Above you see the first Western depiction of witches on broomsticks. It appeared in 1451 on the manuscript of the poem “Le Champion des Dames” by Martin Le Franc. At the time, the concept of witches was that of heresy and sin, women to be feared and even executed. And plenty of women were executed over the next couple of centuries. Medieval artists pictured witches as powerful and frightening. When they were attractive, it was in the context of tempting men to ruin. Then everything changed.
The biggest difference in representations of witches after 1750, according to Millar, is that people stopped believing in the magical creatures. Witch hunts had mostly stopped by the early 1700s. By 1750, all European countries besides Switzerland had decriminalized witchcraft. Depictions of witches from this era, said Millar, “don’t carry the same fear and repulsion as some of the much earlier images.”

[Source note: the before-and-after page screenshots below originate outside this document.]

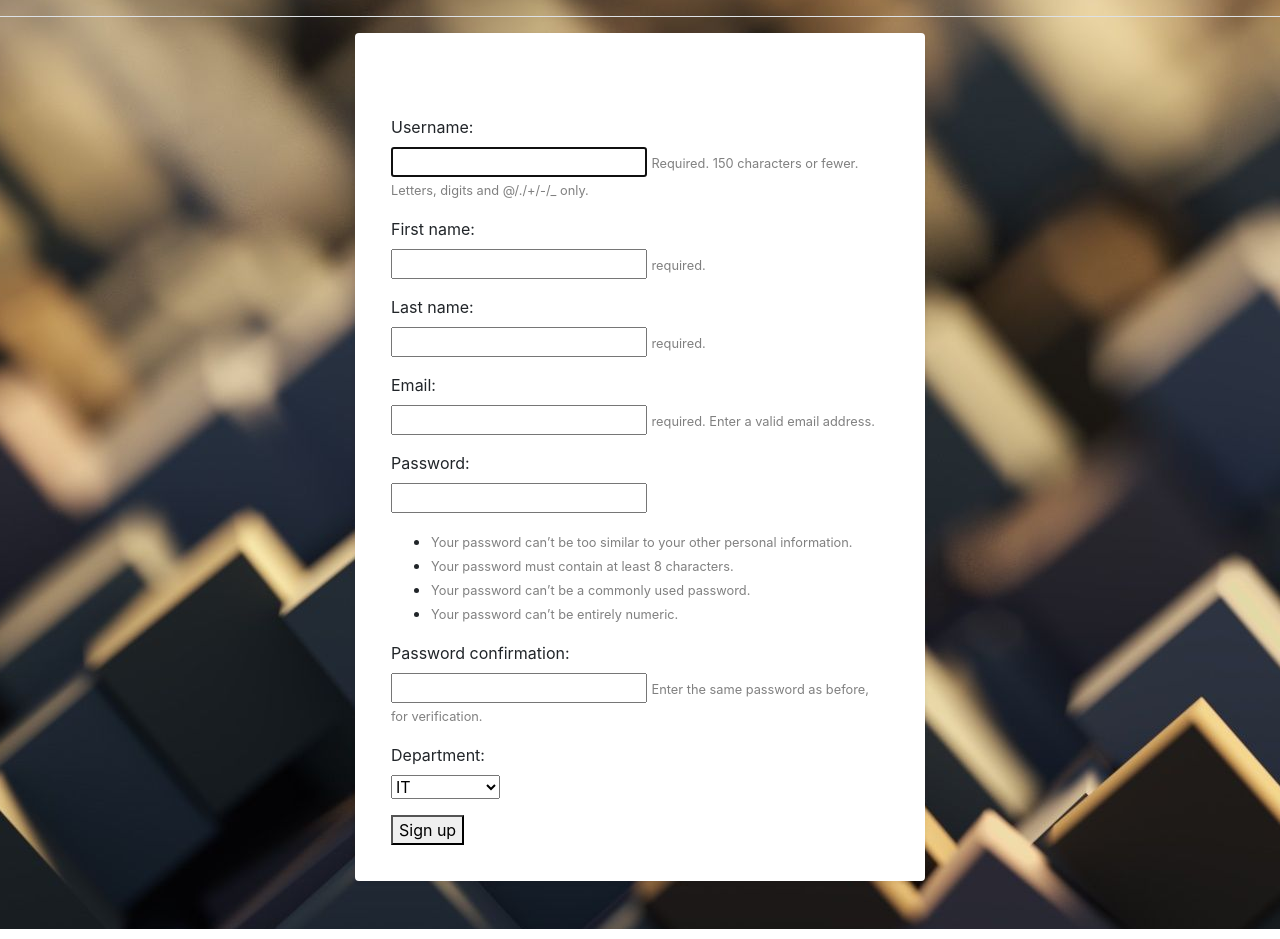
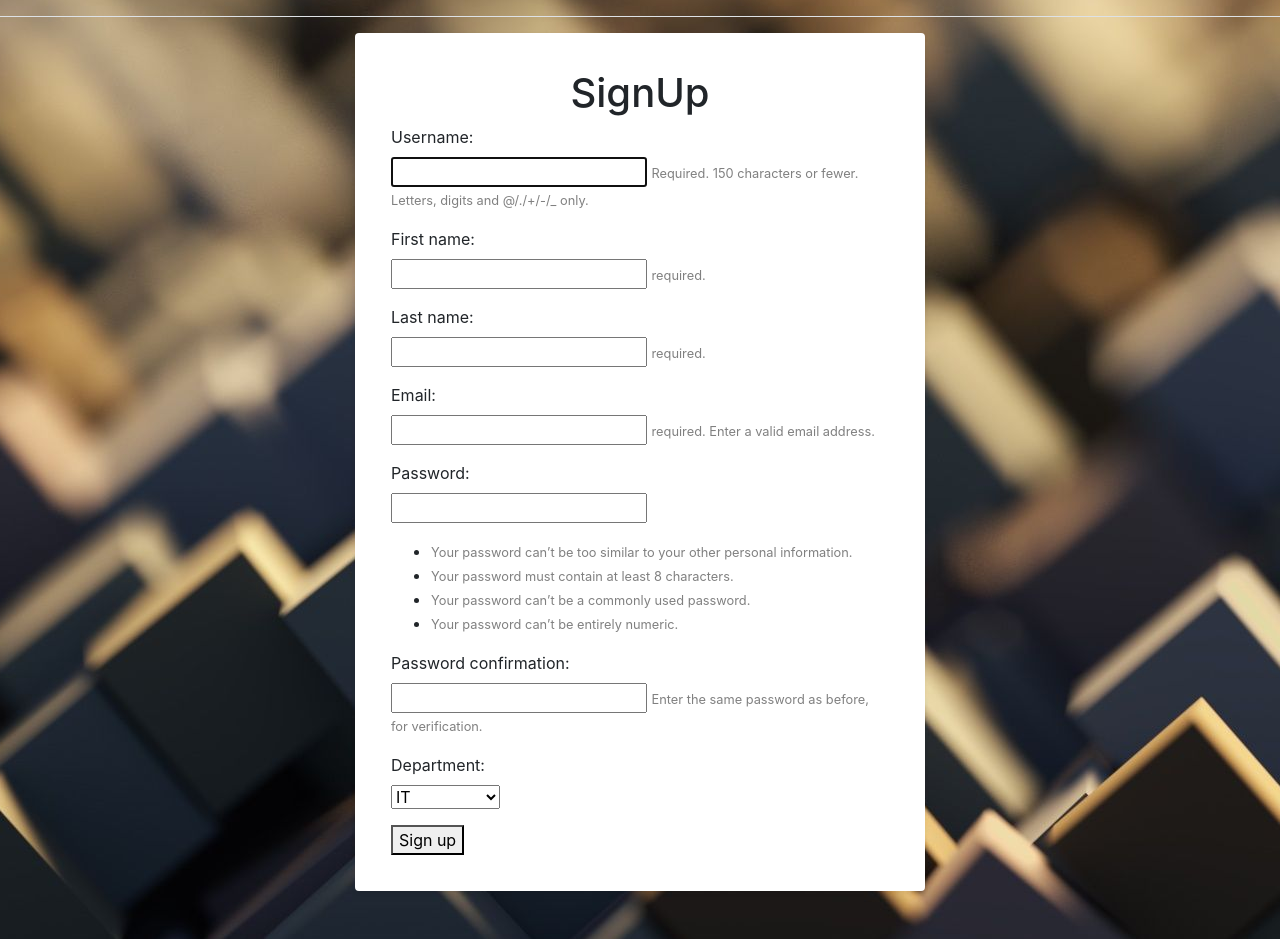
Before and after one commit to Minhato/Django-Forum-Scrum, a Django app: page /register in a window 1280 px wide. Shown: the part 106-1045 px from the top of the page. Run offline with Django 3.2, Linux system fonts and the light colour scheme; parts of the project's set-up code (start-up, migrations or seed data) failed here and were passed over; some libraries are stand-ins or nearby versions.

Commit message:
Adapt SignUp-Page

```diff
--- a/forumapp/user/templates/signup.html
+++ b/forumapp/user/templates/signup.html
@@ -18,7 +18,7 @@
                     <!-- {{form|crispy}}-->
                     <table>
                     <link rel="stylesheet" type="text/css" href="{% static 'css/style.css' %}"/>
-                      <h2>Sign up</h2>
+                    <h1 style="text-align: center;">SignUp</h1>
 
                       <form method="post">
 
```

That didn't mean the end of witch art. The depictions of witches just switched to fiction and fantasy, leaving the model of religious warnings against heresy behind, and opening up the subject to a wide variety of interpretations. Read about the history of the witch in art at Artsy. -via Everlasting Blort